The Full Funding Goal

IMRF's goal is to be 100% funded, which means we have all the money on hand that we will ever need to pay for the benefits of current and future retirees. IMRF is about 97% funded, which makes IMRF the best-funded statewide retirement system in Illinois. We were about 100% funded prior to the recession, and our long-term goal is to reach 100% funded status. Our "annuitant reserve," the account IMRF uses to pay benefits to current retirees, is always kept 100% funded.

IMRF Pension Dollar

Achieving 100% funding status is good public policy. Studies have shown that better funded plans earn higher returns on their investments. Higher returns on investments translate to lower employer contribution rates and less cost to taxpayers. With full funding, current taxpayers pay for the benefits of municipal workers that are providing services to them. If a plan is underfunded, future generations must pay for the benefits of municipal workers that are no longer providing municipal services.
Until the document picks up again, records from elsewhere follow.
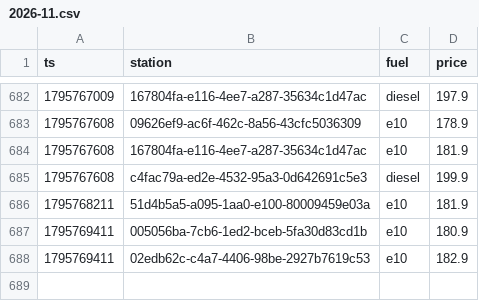
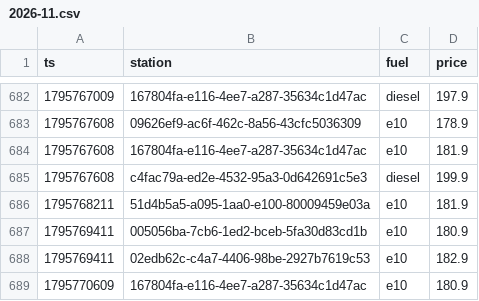
Before and after one commit to Mario-vibe/spritpreis-kompass, a CSV file: data/events/2026-11.csv, drawn as a sheet; only a part is shown, gaps mark what is left out; the diff names each change by its address in the sheet, - before the commit and + after, or states it on an @@ line.

```diff
--- a/data/events/2026-11.csv
+++ b/data/events/2026-11.csv
+row 689: 1795770609 | 167804fa-e116-4ee7-a287-35634c1d47ac | e10 | 180.9
```
Also changed, not shown: 3 other files.
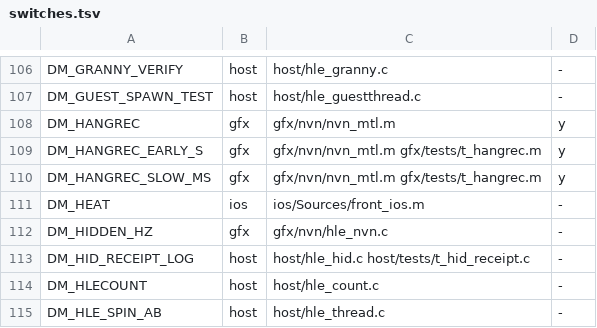
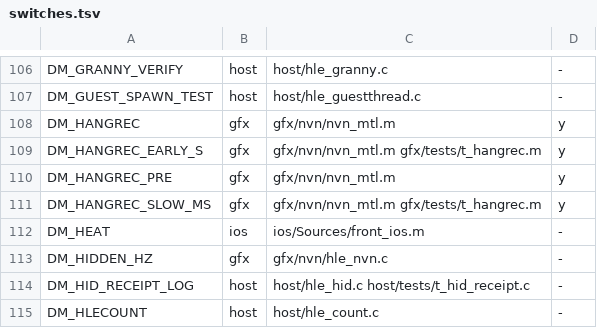
Before and after one commit to PowerBeef/d2r-metal, a TSV file: dm/switches.tsv, drawn as a sheet; only a part is shown, gaps mark what is left out; the shorter side is filled out with more unchanged rows; the diff names each change by its address in the sheet, - before the commit and + after, or states it on an @@ line.

```diff
--- a/dm/switches.tsv
+++ b/dm/switches.tsv
+row 110: DM_HANGREC_PRE | gfx | gfx/nvn/nvn_mtl.m | y
```
Also changed, not shown: 6 other files.
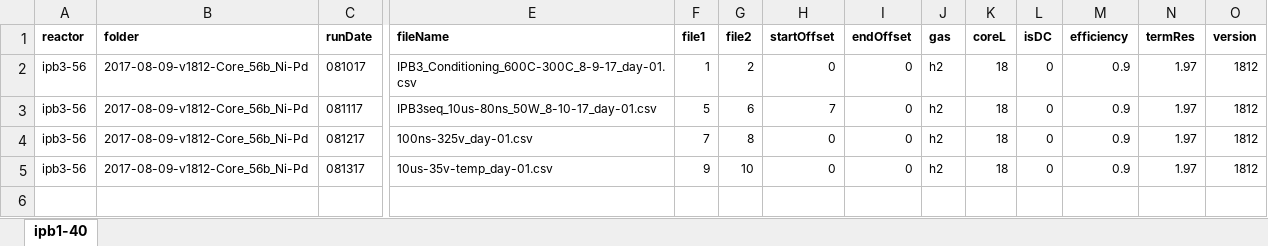
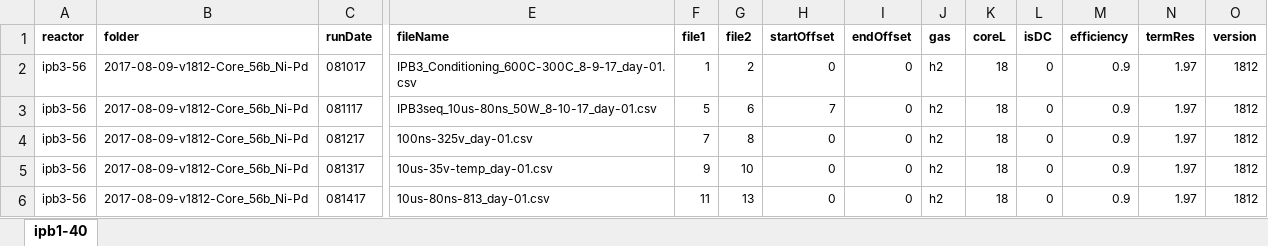
Before and after one commit to jliu4/BE, an Excel workbook: matlab/logDataProcess/ipb3-56.xlsx, sheet ipb1-40, drawn as a sheet; only a part is shown, gaps mark what is left out; values as stored, in another font and other column widths than the file's, no borders; rows hold the shown columns only; the diff names each change by its address in the sheet, - before the commit and + after, or states it on an @@ line.

```diff
--- a/matlab/logDataProcess/ipb3-56.xlsx (sheet ipb1-40)
+++ b/matlab/logDataProcess/ipb3-56.xlsx (sheet ipb1-40)
+row 6: ipb3-56 | 2017-08-09-v1812-Core_56b_Ni-Pd | 081417 | 10us-80ns-813_day-01.csv | 11 | 13 | 0 | 0 | h2 | 18 | 0 | 0.9 | 1.97 | 1812
```
Also changed, not shown: matlab/logDataProcess/ipb3-43.xlsx, matlab/logDataProcess/ipb41-44.xlsx, 6 other files.
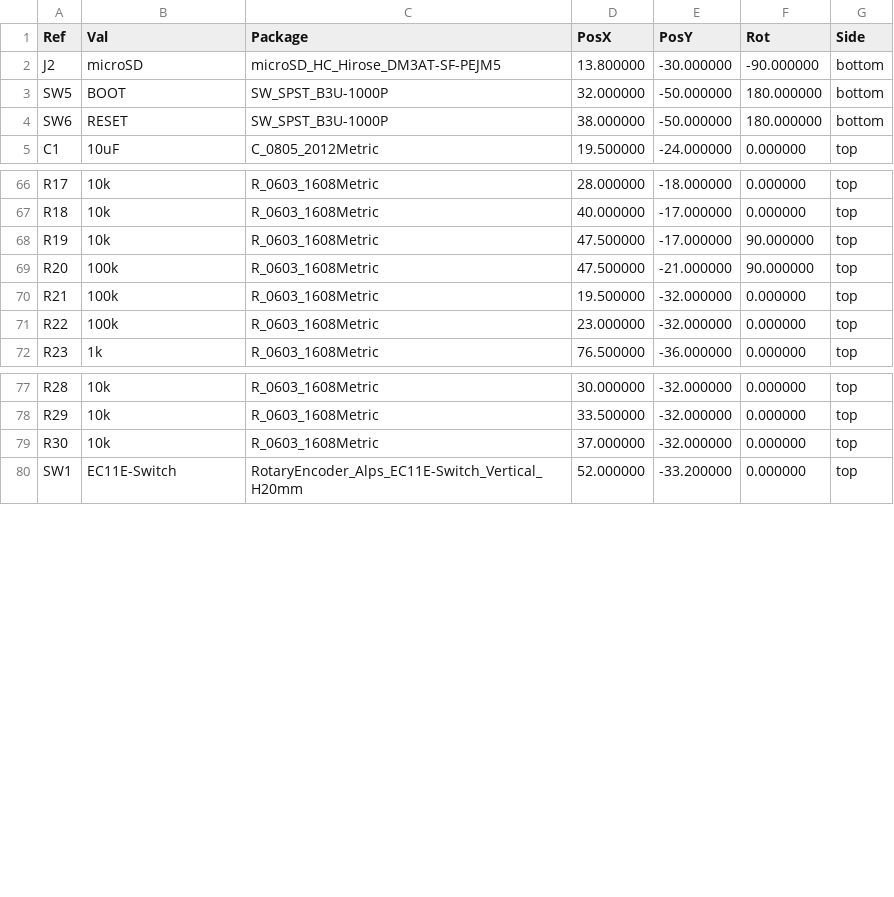
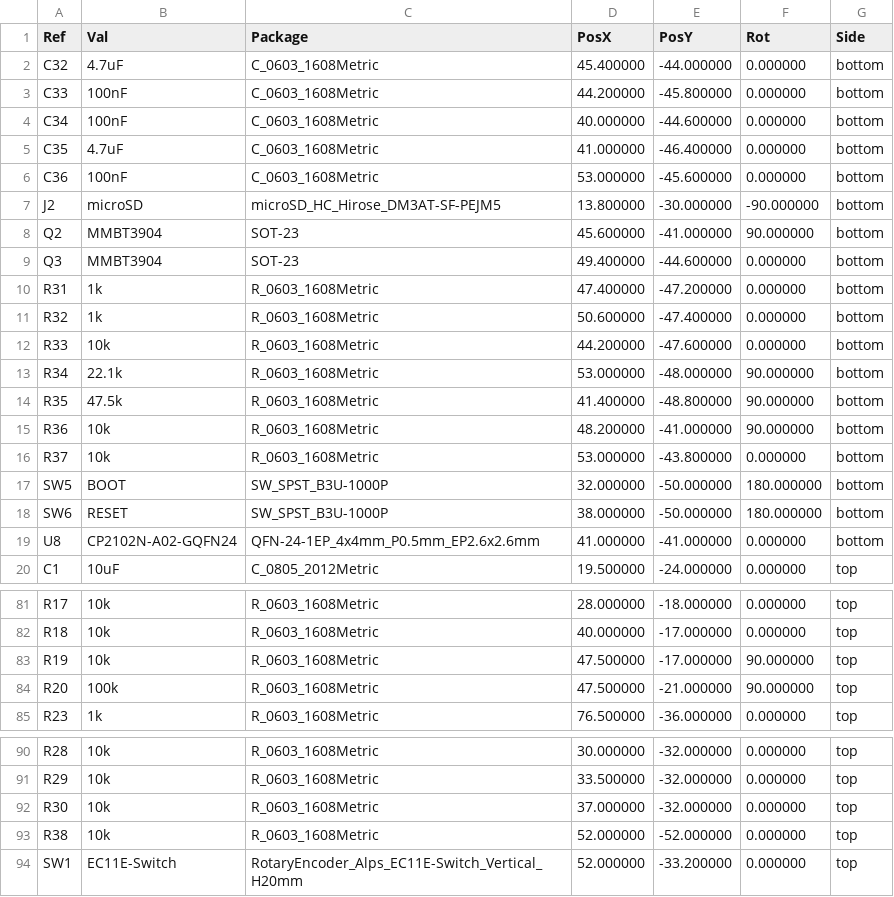
Before and after one commit to kaorii-ako/Poket, a CSV file: fab/poket-pos.csv, drawn as a sheet; only a part is shown, gaps mark what is left out; the diff covers the shown part only.

```diff
--- a/fab/poket-pos.csv
+++ b/fab/poket-pos.csv
@@ -1,5 +1,20 @@
 Ref,Val,Package,PosX,PosY,Rot,Side
+"C32","4.7uF","C_0603_1608Metric",45.400000,-44.000000,0.000000,bottom
+"C33","100nF","C_0603_1608Metric",44.200000,-45.800000,0.000000,bottom
+"C34","100nF","C_0603_1608Metric",40.000000,-44.600000,0.000000,bottom
+"C35","4.7uF","C_0603_1608Metric",41.000000,-46.400000,0.000000,bottom
+"C36","100nF","C_0603_1608Metric",53.000000,-45.600000,0.000000,bottom
 "J2","microSD","microSD_HC_Hirose_DM3AT-SF-PEJM5",13.800000,-30.000000,-90.000000,bottom
+"Q2","MMBT3904","SOT-23",45.600000,-41.000000,90.000000,bottom
+"Q3","MMBT3904","SOT-23",49.400000,-44.600000,0.000000,bottom
+"R31","1k","R_0603_1608Metric",47.400000,-47.200000,0.000000,bottom
+"R32","1k","R_0603_1608Metric",50.600000,-47.400000,0.000000,bottom
+"R33","10k","R_0603_1608Metric",44.200000,-47.600000,0.000000,bottom
+"R34","22.1k","R_0603_1608Metric",53.000000,-48.000000,90.000000,bottom
+"R35","47.5k","R_0603_1608Metric",41.400000,-48.800000,90.000000,bottom
+"R36","10k","R_0603_1608Metric",48.200000,-41.000000,90.000000,bottom
+"R37","10k","R_0603_1608Metric",53.000000,-43.800000,0.000000,bottom
 "SW5","BOOT","SW_SPST_B3U-1000P",32.000000,-50.000000,180.000000,bottom
 "SW6","RESET","SW_SPST_B3U-1000P",38.000000,-50.000000,180.000000,bottom
+"U8","CP2102N-A02-GQFN24","QFN-24-1EP_4x4mm_P0.5mm_EP2.6x2.6mm",41.000000,-41.000000,0.000000,bottom
 "C1","10uF","C_0805_2012Metric",19.500000,-24.000000,0.000000,top
@@ -69,4 +84,2 @@ Ref,Val,Package,PosX,PosY,Rot,Side
 "R20","100k","R_0603_1608Metric",47.500000,-21.000000,90.000000,top
-"R21","100k","R_0603_1608Metric",19.500000,-32.000000,0.000000,top
-"R22","100k","R_0603_1608Metric",23.000000,-32.000000,0.000000,top
 "R23","1k","R_0603_1608Metric",76.500000,-36.000000,0.000000,top
@@ -79,2 +92,3 @@ Ref,Val,Package,PosX,PosY,Rot,Side
 "R30","10k","R_0603_1608Metric",37.000000,-32.000000,0.000000,top
+"R38","10k","R_0603_1608Metric",52.000000,-52.000000,0.000000,top
 "SW1","EC11E-Switch","RotaryEncoder_Alps_EC11E-Switch_Vertical_H20mm",52.000000,-33.200000,0.000000,top
```
Also changed, not shown: 3 edited cells elsewhere in this file, docs/poket-bom.csv, 53 other files.
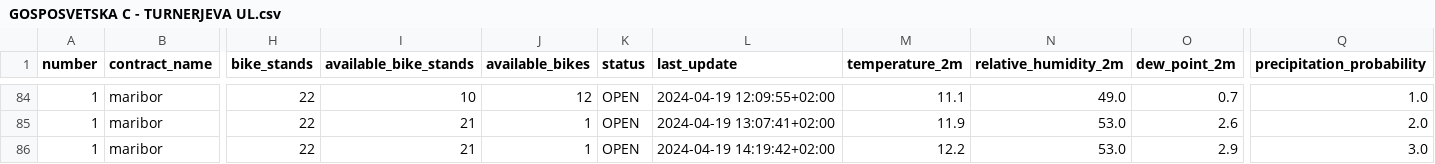
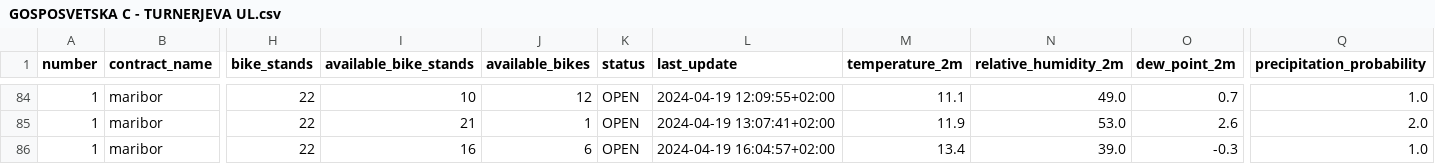
Before and after one commit to PetelinekBenjamin/ML, a CSV file: data/processed/GOSPOSVETSKA C - TURNERJEVA UL.csv, drawn as a sheet; only a part is shown, gaps mark what is left out; the diff names each change by its address in the sheet, - before the commit and + after, or states it on an @@ line.

```diff
--- a/data/processed/GOSPOSVETSKA C - TURNERJEVA UL.csv
+++ b/data/processed/GOSPOSVETSKA C - TURNERJEVA UL.csv
-I86 (available_bike_stands): 21
+I86 (available_bike_stands): 16
-J86 (available_bikes): 1
+J86 (available_bikes): 6
-L86 (last_update): 2024-04-19 14:19:42+02:00
+L86 (last_update): 2024-04-19 16:04:57+02:00
-M86 (temperature_2m): 12.2
+M86 (temperature_2m): 13.4
-N86 (relative_humidity_2m): 53.0
+N86 (relative_humidity_2m): 39.0
-O86 (dew_point_2m): 2.9
+O86 (dew_point_2m): -0.3
-Q86 (precipitation_probability): 3.0
+Q86 (precipitation_probability): 1.0
```
Also changed, not shown: 2 other files.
IMRF Participants

As of December 31, 2016, 2,987 units of local government participated in IMRF. Government types include cities (not Chicago), villages, townships, school districts (not the certified staff), counties (not Cook), fire protection districts, library districts, park districts, and more.

As of December 31, 2016, 175,019 active members, 112,604 inactive members, and 123,206 retirees participated in IMRF.

The IMRF Pension

Most IMRF members participate in IMRF's Regular plan. A Regular Tier 1 member needs at least eight years to vest (be eligible) to receive an IMRF Regular plan pension. The earliest age a Regular Tier 1 member can receive a pension is age 55 (reduced) and age 60 (full pension).

On April 14, 2010, the governor signed Senate Bill 1946 (Public Act 96-0889). This new law created a second tier of IMRF benefits for members who are first enrolled in IMRF's Regular Plan on or after January 1, 2011.

The earliest age a Regular Tier 2 member can receive a pension is age 62 (reduced) and age 67 (full pension) The pension amount is calculated by a formula that includes the member's years of service credit and an average of the member's final salary.

This new law does not affect members currently participating in IMRF or members who ever participated in IMRF or in a reciprocal system prior to the effective date of this legislation. These members remain in Tier 1.

This new law made no changes to benefits payable to current or future members of IMRF's Sheriff's Law Enforcement Personnel (SLEP) plan.

Tier 2 lowers the cost of an IMRF pension and saves money for Illinois taxpayers. The cost to provide a Tier 2 Regular Plan IMRF pension is 41% less than a Tier 1 Regular Plan IMRF pension. More than 50,000 IMRF members participate in Tier 2. IMRF estimates that half of its membership will participate in a Tier 2 plan by 2021.

IMRF is established by Article 7 of the Illinois Pension Code (40 ILCS 5/7). To change IMRF's benefits, the Illinois General Assembly must pass legislation changing the Pension Code.